## Work task
Apart from the pictures, every part of the records below gets retyped exactly.

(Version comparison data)
Segment Open

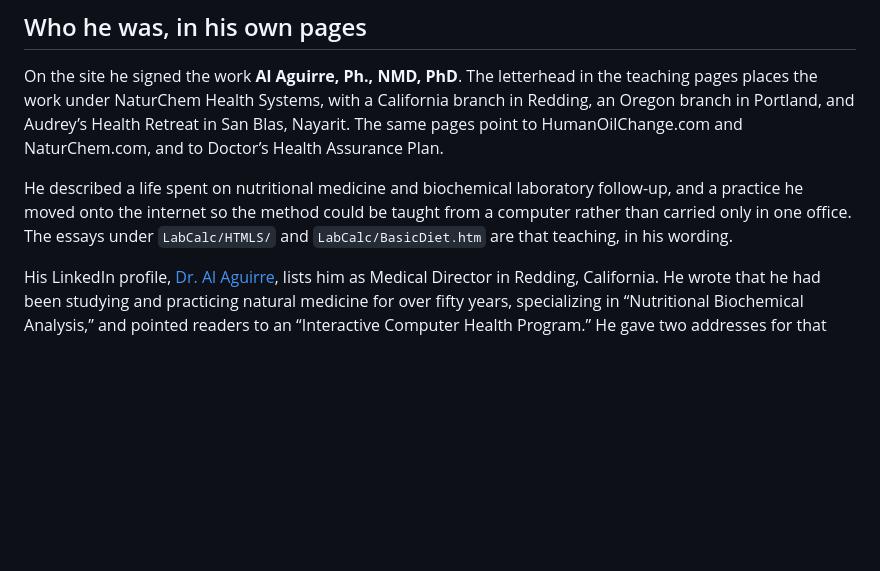
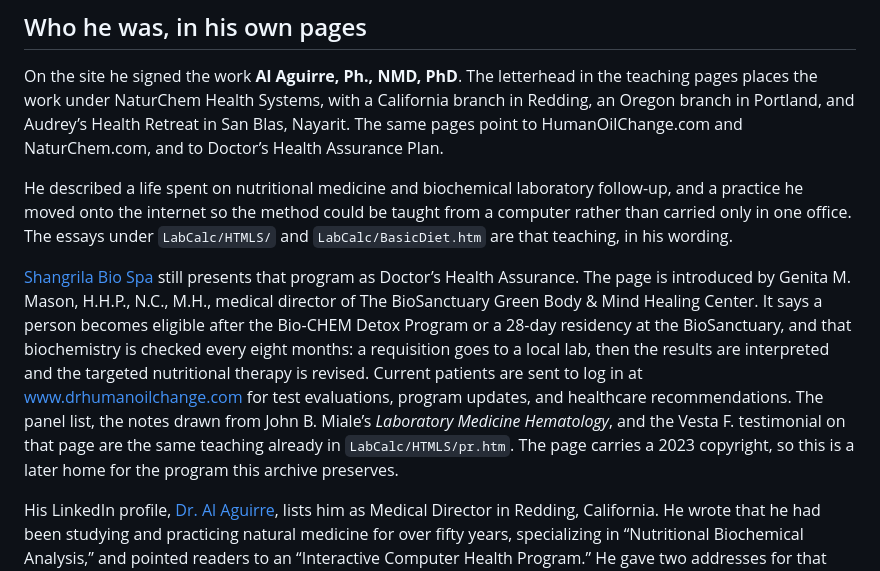
Before and after one commit to sorob/drhumanoilchange, a Markdown page: README.md, the part around the change. GitHub-like rendering; blank space fills up the shorter version.

Commit message:
Note where Doctor's Health Assurance was still offered.
Link the Shangrila Bio Spa page that sends patients back to this site for lab evaluations and nutritional follow-up.

```diff
--- a/README.md
+++ b/README.md
@@ -17,6 +17,8 @@ This repository is the server copy of [drhumanoilchange.com](http://www.drhumano
 On the site he signed the work **Al Aguirre, Ph., NMD, PhD**. The letterhead in the teaching pages places the work under NaturChem Health Systems, with a California branch in Redding, an Oregon branch in Portland, and Audrey’s Health Retreat in San Blas, Nayarit. The same pages point to HumanOilChange.com and NaturChem.com, and to Doctor’s Health Assurance Plan.
 
 He described a life spent on nutritional medicine and biochemical laboratory follow-up, and a practice he moved onto the internet so the method could be taught from a computer rather than carried only in one office. The essays under `LabCalc/HTMLS/` and `LabCalc/BasicDiet.htm` are that teaching, in his wording.
+
+[Shangrila Bio Spa](http://www.shangrilabiospa.com/doctors-health-assurance/) still presents that program as Doctor’s Health Assurance. The page is introduced by Genita M. Mason, H.H.P., N.C., M.H., medical director of The BioSanctuary Green Body & Mind Healing Center. It says a person becomes eligible after the Bio-CHEM Detox Program or a 28-day residency at the BioSanctuary, and that biochemistry is checked every eight months: a requisition goes to a local lab, then the results are interpreted and the targeted nutritional therapy is revised. Current patients are sent to log in at [www.drhumanoilchange.com](http://www.drhumanoilchange.com/) for test evaluations, program updates, and healthcare recommendations. The panel list, the notes drawn from John B. Miale’s *Laboratory Medicine Hematology*, and the Vesta F. testimonial on that page are the same teaching already in `LabCalc/HTMLS/pr.htm`. The page carries a 2023 copyright, so this is a later home for the program this archive preserves.
 
 His LinkedIn profile, [Dr. Al Aguirre](https://www.linkedin.com/in/dr-al-aguirre-08672650), lists him as Medical Director in Redding, California. He wrote that he had been studying and practicing natural medicine for over fifty years, specializing in “Nutritional Biochemical Analysis,” and pointed readers to an “Interactive Computer Health Program.” He gave two addresses for that work: [www.BloodBalance.com](http://www.BloodBalance.com) and DrHumanOilChange.com. He also described a therapy he named GH6x, a buffering system he called six times stronger than GH3 and ten times more effective, made with natural therapeutic agents. That description is his own.
 
```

Segment Closed

## Result of this task
Before and after one commit to sorob/drhumanoilchange, a Markdown page: README.md, the part around the change. GitHub-like rendering; blank space fills up the shorter version.

Commit message:
Note where Doctor's Health Assurance was still offered.
Link the Shangrila Bio Spa page that sends patients back to this site for lab evaluations and nutritional follow-up.

```diff
--- a/README.md
+++ b/README.md
@@ -17,6 +17,8 @@ This repository is the server copy of [drhumanoilchange.com](http://www.drhumano
 On the site he signed the work **Al Aguirre, Ph., NMD, PhD**. The letterhead in the teaching pages places the work under NaturChem Health Systems, with a California branch in Redding, an Oregon branch in Portland, and Audrey’s Health Retreat in San Blas, Nayarit. The same pages point to HumanOilChange.com and NaturChem.com, and to Doctor’s Health Assurance Plan.
 
 He described a life spent on nutritional medicine and biochemical laboratory follow-up, and a practice he moved onto the internet so the method could be taught from a computer rather than carried only in one office. The essays under `LabCalc/HTMLS/` and `LabCalc/BasicDiet.htm` are that teaching, in his wording.
+
+[Shangrila Bio Spa](http://www.shangrilabiospa.com/doctors-health-assurance/) still presents that program as Doctor’s Health Assurance. The page is introduced by Genita M. Mason, H.H.P., N.C., M.H., medical director of The BioSanctuary Green Body & Mind Healing Center. It says a person becomes eligible after the Bio-CHEM Detox Program or a 28-day residency at the BioSanctuary, and that biochemistry is checked every eight months: a requisition goes to a local lab, then the results are interpreted and the targeted nutritional therapy is revised. Current patients are sent to log in at [www.drhumanoilchange.com](http://www.drhumanoilchange.com/) for test evaluations, program updates, and healthcare recommendations. The panel list, the notes drawn from John B. Miale’s *Laboratory Medicine Hematology*, and the Vesta F. testimonial on that page are the same teaching already in `LabCalc/HTMLS/pr.htm`. The page carries a 2023 copyright, so this is a later home for the program this archive preserves.
 
 His LinkedIn profile, [Dr. Al Aguirre](https://www.linkedin.com/in/dr-al-aguirre-08672650), lists him as Medical Director in Redding, California. He wrote that he had been studying and practicing natural medicine for over fifty years, specializing in “Nutritional Biochemical Analysis,” and pointed readers to an “Interactive Computer Health Program.” He gave two addresses for that work: [www.BloodBalance.com](http://www.BloodBalance.com) and DrHumanOilChange.com. He also described a therapy he named GH6x, a buffering system he called six times stronger than GH3 and ten times more effective, made with natural therapeutic agents. That description is his own.
 
```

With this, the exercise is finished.